- [Problem to work on] Your job is to return every line in the data holding the string "runs".

Given data section start

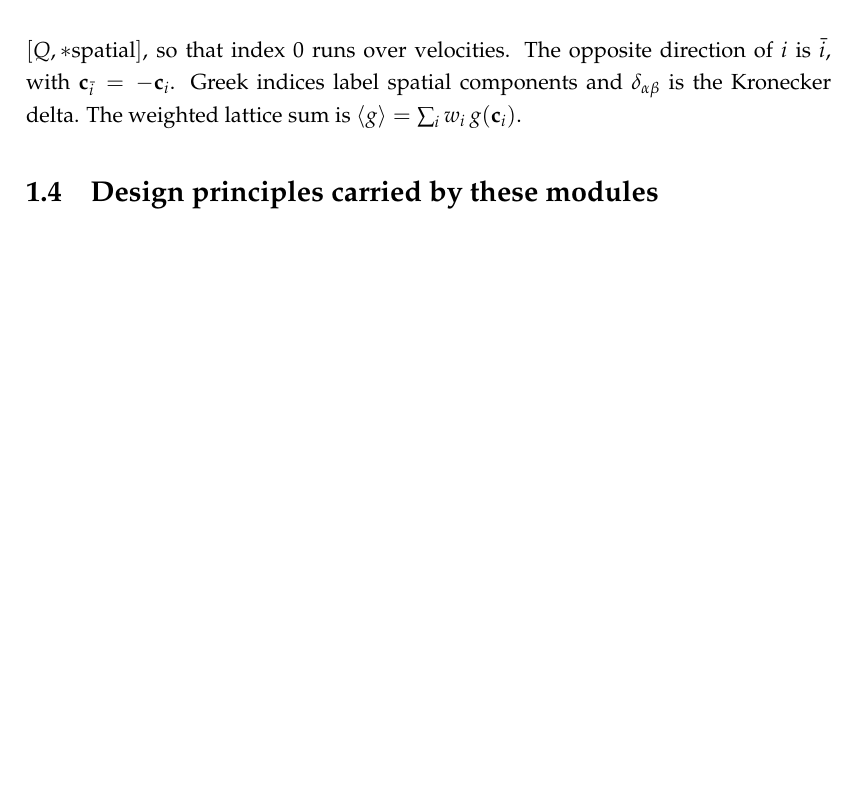
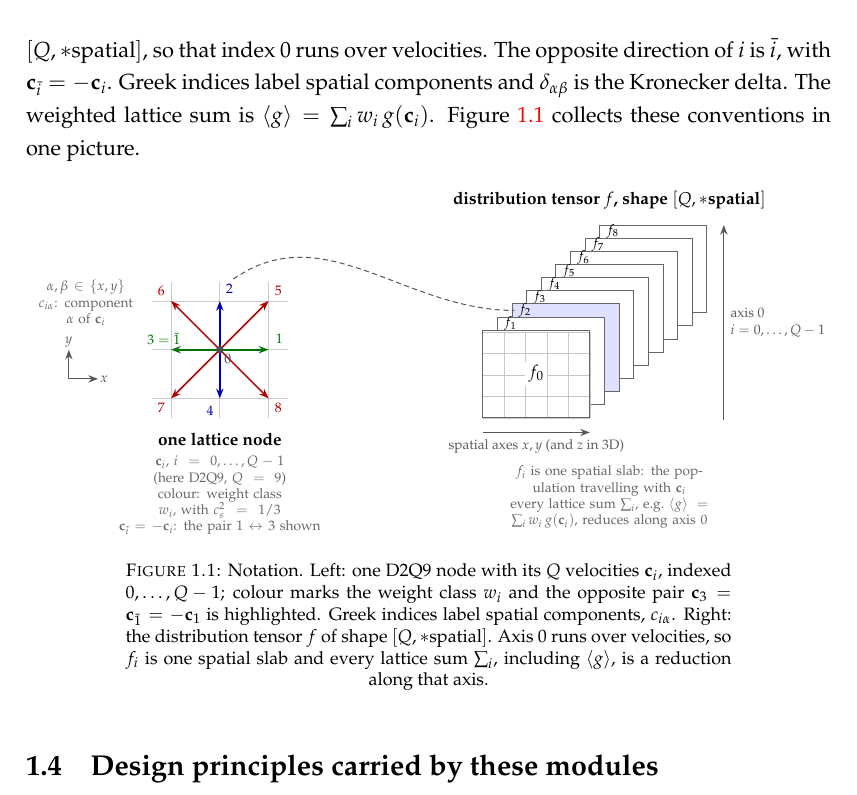
Before and after one commit to cerg-flux-lab/fluxlb, a LaTeX thesis (docs/guide/fluxlb-guide.tex, which reads docs/guide/Chapters/Chapter1.tex, docs/guide/Figures/fig-notation.tex): part of page 11 of 30, cut so that both start at the same text, the shorter picture padded with empty space. Compiled offline with pdfLaTeX.

Commit message:
Guide: rename main.tex to fluxlb-guide.tex, add notation figure, verify §1.4
- Rename the guide root to fluxlb-guide.tex, matching the deployed PDF name;
  update the docs workflow, gitignore, Chapter 5 and docs/guide.md.
- Add Figures/fig-notation.tex (Figure 1.1): one D2Q9 node with velocities,
  weight classes, an opposite pair and Greek component indices, alongside the
  distribution tensor f[Q, *spatial] drawn as a stack of spatial slabs.
- Section 1.4: the precision draft box has been checked by the maintainer and
  is now plain text.

```diff
--- a/docs/guide/Chapters/Chapter1.tex
+++ b/docs/guide/Chapters/Chapter1.tex
@@ -47,6 +47,19 @@ shape $[Q, *\text{spatial}]$, so that index~0 runs over velocities. The opposite
 of $i$ is $\bar{i}$, with $\vc_{\bar{i}} = -\vc_i$. Greek indices label spatial components
 and $\delta_{\alpha\beta}$ is the Kronecker delta. The weighted lattice sum is
 $\langle g \rangle = \sum_i w_i\, g(\vc_i)$.
+\Cref{fig:notation} collects these conventions in one picture.
+
+\begin{figure}[h]
+\centering
+\begin{adjustbox}{max width=\linewidth}\input{Figures/fig-notation}\end{adjustbox}
+\caption{Notation. Left: one D2Q9 node with its $Q$ velocities $\vc_i$, indexed
+$0,\dots,Q-1$; colour marks the weight class $w_i$ and the opposite pair
+$\vc_3 = \vc_{\bar{1}} = -\vc_1$ is highlighted. Greek indices label spatial components,
+$c_{i\alpha}$. Right: the distribution tensor $f$ of shape $[Q, *\text{spatial}]$. Axis~0 runs
+over velocities, so $f_i$ is one spatial slab and every lattice sum $\sum_i$, including
+$\langle g \rangle$, is a reduction along that axis.}
+\label{fig:notation}
+\end{figure}
 
 %----------------------------------------------------------------------------------------
 
--- /dev/null
+++ b/docs/guide/Figures/fig-notation.tex
@@ -0,0 +1,80 @@
+% Notation at a glance. Left: one lattice node (D2Q9) with velocities c_i, weight classes,
+% an opposite pair and the Greek component indices. Right: the distribution tensor f of shape
+% [Q, *spatial], velocity index first, so f_i is one spatial slab.
+\begin{tikzpicture}[
+  >={Stealth[length=2mm]},
+  vel/.style={-{Stealth[length=2mm]}, line width=0.9pt},
+  idx/.style={font=\scriptsize, inner sep=1pt},
+  note/.style={font=\scriptsize, gray!80!black, align=center},
+  slab/.style={draw=black!60, fill=white, line width=0.5pt},
+  link/.style={densely dashed, gray!70!black, line width=0.6pt},
+]
+\colorlet{wrest}{black!70}
+\colorlet{waxis}{blue!70!black}
+\colorlet{wdiag}{red!70!black}
+\colorlet{pair}{green!45!black}
+
+% ---- left: one lattice node ----
+\begin{scope}
+  \draw[gray!40, step=1] (-1.4,-1.4) grid (1.4,1.4);
+  \foreach \i/\x/\y in {2/0/1, 4/0/-1} {
+    \draw[vel, waxis] (0,0) -- (\x,\y);
+    \node[idx, waxis] at ({1.25*\x + 0.2*\y}, {1.25*\y + 0.2*\x}) {$\i$};
+  }
+  \foreach \i/\x/\y in {5/1/1, 6/-1/1, 7/-1/-1, 8/1/-1} {
+    \draw[vel, wdiag] (0,0) -- (\x,\y);
+    \node[idx, wdiag] at ({1.2*\x}, {1.2*\y}) {$\i$};
+  }
+  % the opposite pair 1 <-> 3
+  \draw[vel, pair, line width=1.3pt] (0,0) -- (1,0);
+  \draw[vel, pair, line width=1.3pt] (0,0) -- (-1,0);
+  \node[idx, pair] at (1.22,0.22) {$1$};
+  \node[idx, pair] at (-1.15,0.22) {$3 = \bar{1}$};
+  \fill[wrest] (0,0) circle (2.2pt);
+  \node[idx, wrest, below right=2pt] at (0,0) {$0$};
+
+  % Greek component indices (free column to the left of the grid)
+  \draw[->, gray!70!black, line width=0.6pt] (-3.1,-0.6) -- (-2.5,-0.6) node[right, font=\scriptsize, inner sep=1pt] {$x$};
+  \draw[->, gray!70!black, line width=0.6pt] (-3.1,-0.6) -- (-3.1,0.0) node[above, font=\scriptsize, inner sep=1pt] {$y$};
+  \node[note, anchor=south, text width=2.2cm] at (-2.75,0.35) {$\alpha,\beta \in \{x, y\}$\\ $c_{i\alpha}$: component\\ $\alpha$ of $\vc_i$};
+
+  \node[font=\small\bfseries] at (0,-1.85) {one lattice node};
+  \node[note, text width=4.6cm, anchor=north] at (0,-2.05)
+    {$\vc_i$, $i = 0,\dots,Q-1$ (here D2Q9, $Q = 9$)\\
+     colour: weight class $w_i$, with $\cs^2 = 1/3$\\
+     $\vc_{\bar{i}} = -\vc_i$: the pair $1 \leftrightarrow 3$ shown};
+\end{scope}
+
+% ---- right: the distribution tensor f[Q, *spatial] ----
+\begin{scope}[shift={(5.4,-1.4)}]
+  \pgfmathsetmacro{\dx}{0.30}
+  \pgfmathsetmacro{\dy}{0.27}
+  \foreach \k in {8,7,...,0} {
+    \ifnum\k=2
+      \draw[slab, fill=blue!12] ({\k*\dx},{\k*\dy}) rectangle ({\k*\dx+2.2},{\k*\dy+1.8});
+    \else
+      \draw[slab] ({\k*\dx},{\k*\dy}) rectangle ({\k*\dx+2.2},{\k*\dy+1.8});
+    \fi
+    \ifnum\k>0
+      \node[idx, anchor=west] at ({\k*\dx+0.1},{\k*\dy+1.8-0.5*\dy}) {$f_{\k}$};
+    \fi
+  }
+  % front slab: spatial grid
+  \draw[gray!45, step=0.44, shift={(0,0)}] (0,0) grid (2.2,1.76);
+  \draw[slab, fill=none] (0,0) rectangle (2.2,1.8);
+  \node[font=\small, fill=white, inner sep=2pt] at (1.1,0.9) {$f_0$};
+
+  % axes
+  \draw[->, gray!70!black, line width=0.6pt] (0,-0.3) -- (2.2,-0.3) node[midway, below, font=\scriptsize] {spatial axes $x, y$ (and $z$ in 3D)};
+  \draw[->, gray!70!black, line width=0.6pt] ({8*\dx+2.2+0.35},{-0.05}) -- ({8*\dx+2.2+0.35},{8*\dy+1.8})
+    node[midway, right, font=\scriptsize, align=left] {axis 0\\ $i = 0,\dots,Q-1$};
+
+  \node[font=\small\bfseries] at (2.6,{8*\dy+1.8+0.5}) {distribution tensor $f$, shape $[Q, *\text{spatial}]$};
+  \node[note, text width=5.6cm, anchor=north] at (2.6,-0.85)
+    {$f_i$ is one spatial slab: the population travelling with $\vc_i$\\
+     every lattice sum $\sum_i$, e.g.\ $\langle g\rangle = \sum_i w_i\, g(\vc_i)$, reduces along axis~0};
+\end{scope}
+
+% ---- link arrow 2 to slab f_2 ----
+\draw[link] (0.28,1.45) to[out=35, in=180] ({5.4+2*0.30+0.05},{-1.4+2*0.27+1.8-0.5*0.27});
+\end{tikzpicture}
```
Also changed, not shown: .github/workflows/docs.yml (+2 -2 lines), docs/guide.md (+2 -2 lines), docs/guide/Chapters/Chapter5.tex (+1 -1 lines), docs/guide/fluxlb-guide.tex (renamed from docs/guide/main.tex, +1 -1 lines), docs/guide/Chapters/Chapter1.tex (2 more changed lines), 1 other file.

Given data section end

- [Task result]
@@ -47,6 +47,19 @@ shape $[Q, *\text{spatial}]$, so that index~0 runs over velocities. The opposite
+$c_{i\alpha}$. Right: the distribution tensor $f$ of shape $[Q, *\text{spatial}]$. Axis~0 runs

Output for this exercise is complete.